These days, the real meaning behind the art of music has become irrelevant and unimportant in the industry.

Most musicians' music takes a backseat to their outlandish behavior, which frequently trends on Twitter and makes headlines in gossip magazines.

Pink Martini is one group that maintains the importance of quality music among the current ridiculousness in the music industry.

Pianist Thomas Lauderdale created Pink Martini in 1994, which features a "small orchestra," as Lauderdale describes it, of talented musicians. The music they produce hardly fits in one genre, but most identifies with classic pop, Latin, jazz and world music.

Released Sept. 24, "Get Happy" is the musical group's latest album, and from start to finish provides listeners with extraordinary music that is expertly crafted and beautifully composed.

World music is given a new name with Pink Martini's interpretation of the genre. Having a long discography of studio albums, "Get Happy" gives listeners only a taste of their international flavor included on their tracks. Lyrics are sung in Romanian, French, Turkish, Spanish and Farsi.

Although many listeners will not understand the lyrics, the songs can still be appreciated for their charming tunes. "Ich dich liebe" is the first track on the album and is sung in German and English, acting as a perfect introduction for the rest of the 15 songs.

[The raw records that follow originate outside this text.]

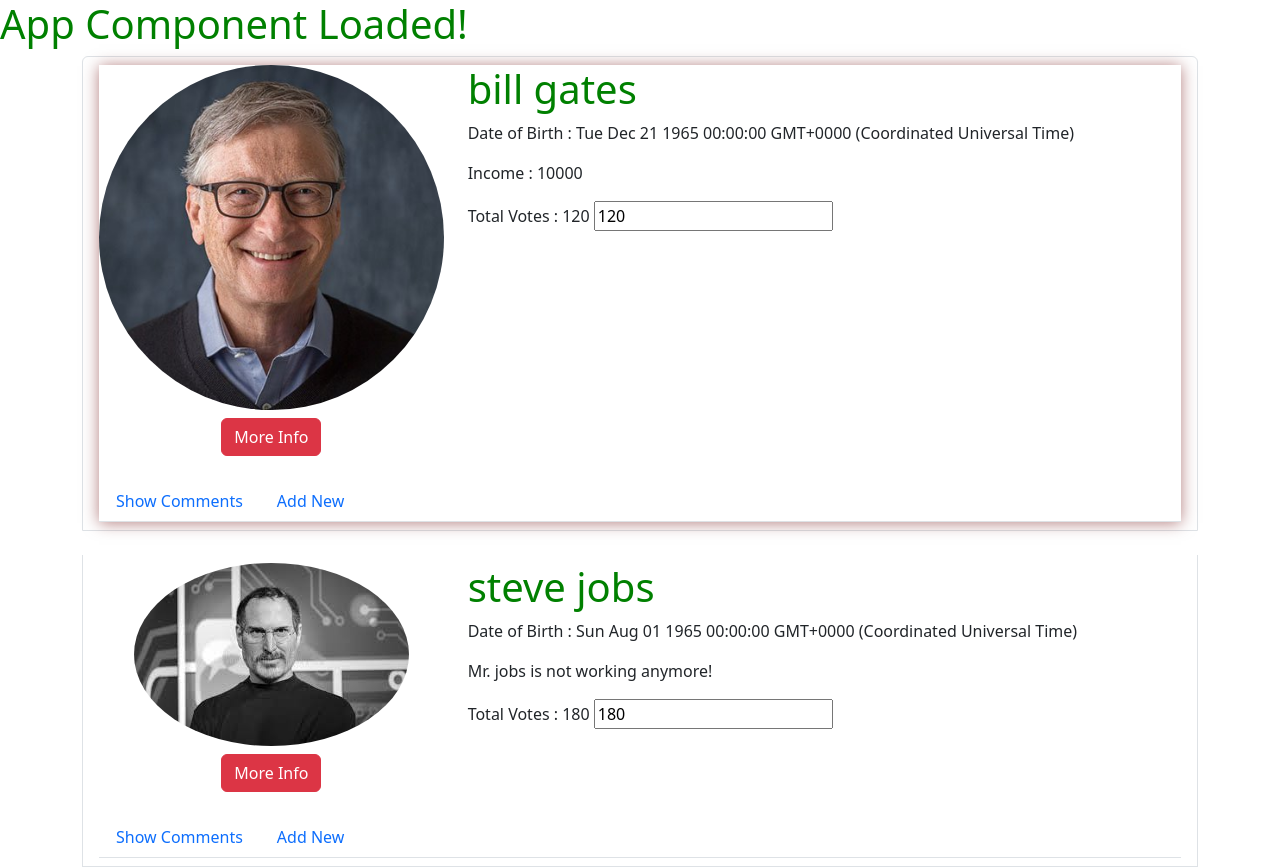
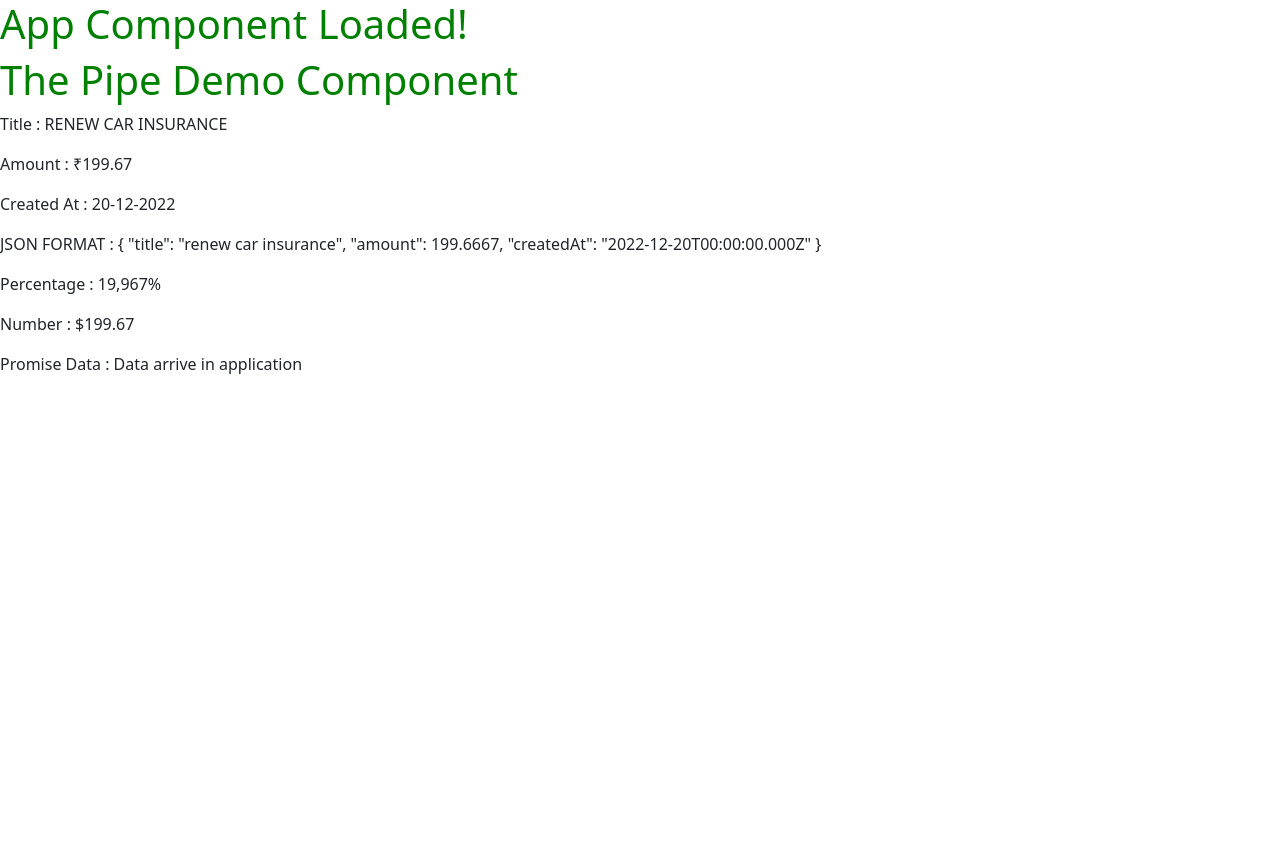
Before and after one commit to synergy2411/nov-23-syne, an Angular app in the folder first-app/: page / in a window 1280 px wide. Shown: the top 868 px of the page. After the commit the page ends 800 px from the top, so only its background shows below. Built offline with nearby package versions, Linux system fonts and the light colour scheme.

Commit message:
built-in pipes

```diff
--- a/first-app/src/app/app.component.html
+++ b/first-app/src/app/app.component.html
@@ -4,4 +4,6 @@
 
 <!-- <app-parent></app-parent> -->
 
-<app-users></app-users>
+<app-pipe-demo></app-pipe-demo>
+
+<!-- <app-users></app-users> -->
--- a/first-app/src/app/app.module.ts
+++ b/first-app/src/app/app.module.ts
@@ -12,6 +12,7 @@ import { LifeCycleComponent } from './components/demo/life-cycle/life-cycle.comp
 import { DirectiveDemoComponent } from './components/demo/directive-demo/directive-demo.component';
 import { CommentComponent } from './components/users/comment/comment.component';
 import { HighlightDirective } from './directives/highlight.directive';
+import { PipeDemoComponent } from './components/demo/pipe-demo/pipe-demo.component';
 
 @NgModule({
   declarations: [
@@ -26,6 +27,7 @@ import { HighlightDirective } from './directives/highlight.directive';
     DirectiveDemoComponent,
     CommentComponent,
     HighlightDirective,
+    PipeDemoComponent,
   ],
   imports: [
     // Modules - Built-in | Custom Modules
--- /dev/null
+++ b/first-app/src/app/components/demo/pipe-demo/pipe-demo.component.html
@@ -0,0 +1,13 @@
+<h1>The Pipe Demo Component</h1>
+
+<p>Title : {{ expense.title | titlecase | uppercase }}</p>
+<p>Amount : {{ expense.amount | currency : "INR" }}</p>
+<p>Created At : {{ expense.createdAt | date : "dd-MM-yyyy" }}</p>
+
+<p>JSON FORMAT : {{ expense | json }}</p>
+
+<p>Percentage : {{ expense.amount | percent }}</p>
+
+<p>Number : {{ expense.amount | number : "3.1-4" | currency }}</p>
+
+<p>Promise Data : {{ promiseObj | async }}</p>
--- /dev/null
+++ b/first-app/src/app/components/demo/pipe-demo/pipe-demo.component.ts
@@ -0,0 +1,22 @@
+import { Component, OnInit } from '@angular/core';
+
+@Component({
+  selector: 'app-pipe-demo',
+  templateUrl: './pipe-demo.component.html',
+  styleUrls: ['./pipe-demo.component.css'],
+})
+export class PipeDemoComponent implements OnInit {
+  expense = {
+    title: 'renew car insurance',
+    amount: 199.6667,
+    createdAt: new Date('Dec 20, 2022'),
+  };
+
+  promiseObj = new Promise((resolve, reject) => {
+    setTimeout(() => resolve('Data arrive in application'), 2000);
+  });
+
+  constructor() {}
+
+  ngOnInit(): void {}
+}
```
Also changed, not shown: first-app/src/app/components/demo/pipe-demo/pipe-demo.component.css (added), 1 other file (tests, documents, lock files or other folders).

Pink Martini has a tendency to cover classic, traditional songs. Such is the story with the song "Quizas, quizas, quizas." The song, whose title translated from Spanish is "Perhaps, perhaps, perhaps," was originally written by Osvaldo Farres and became a hit in 1947.

Sixty-six years later, Pink Martini covers the song and does it well; the song maintains the original's tune but incorporates more instruments and seamlessly translates it for a female vocal. This track is definitely a stand-out on the album.

"Get Happy" is on Lauderdale's own label, Heinz. When most artists take advantage of and abuse their own freedom with production, Pink Martini does not.

With clean lines and a clear, crisp sound, in a good environment the vocals on "Get Happy" will take the listener straight to the studio where the artists recorded the original track. In addition, instruments are not lost, but complement the vocals in all the right places.

Instrumental song "Heliotrope Bouquet" is one of the most beautiful on the album, not because it is sans a human voice, but because the electric violin acts as a vocal without forcing it. It seems like this song was taken straight from a film in the '20s and originally composed by Scott Joplin.

This song is made modern paired with the rest of the songs on this album.

The album ends with a rendition of Charlie Chaplin's "Smile." The singer's voice on this track is uneven and somewhat out of tune, but adds so much character to the song that it's impossible to label it as a imperfection on an otherwise flawless collection of songs.

Additionally, this song suits the overall theme of the album, happiness, where Chaplin encouraged listeners to "smile / even if your heart is breaking."

In a world where so-called musicians detach themselves from society and commit some of the most shameful acts in the name of "art," – looking at you, Miley – it's difficult to find music that goes beyond the dramatics.

Pink Martini does just that.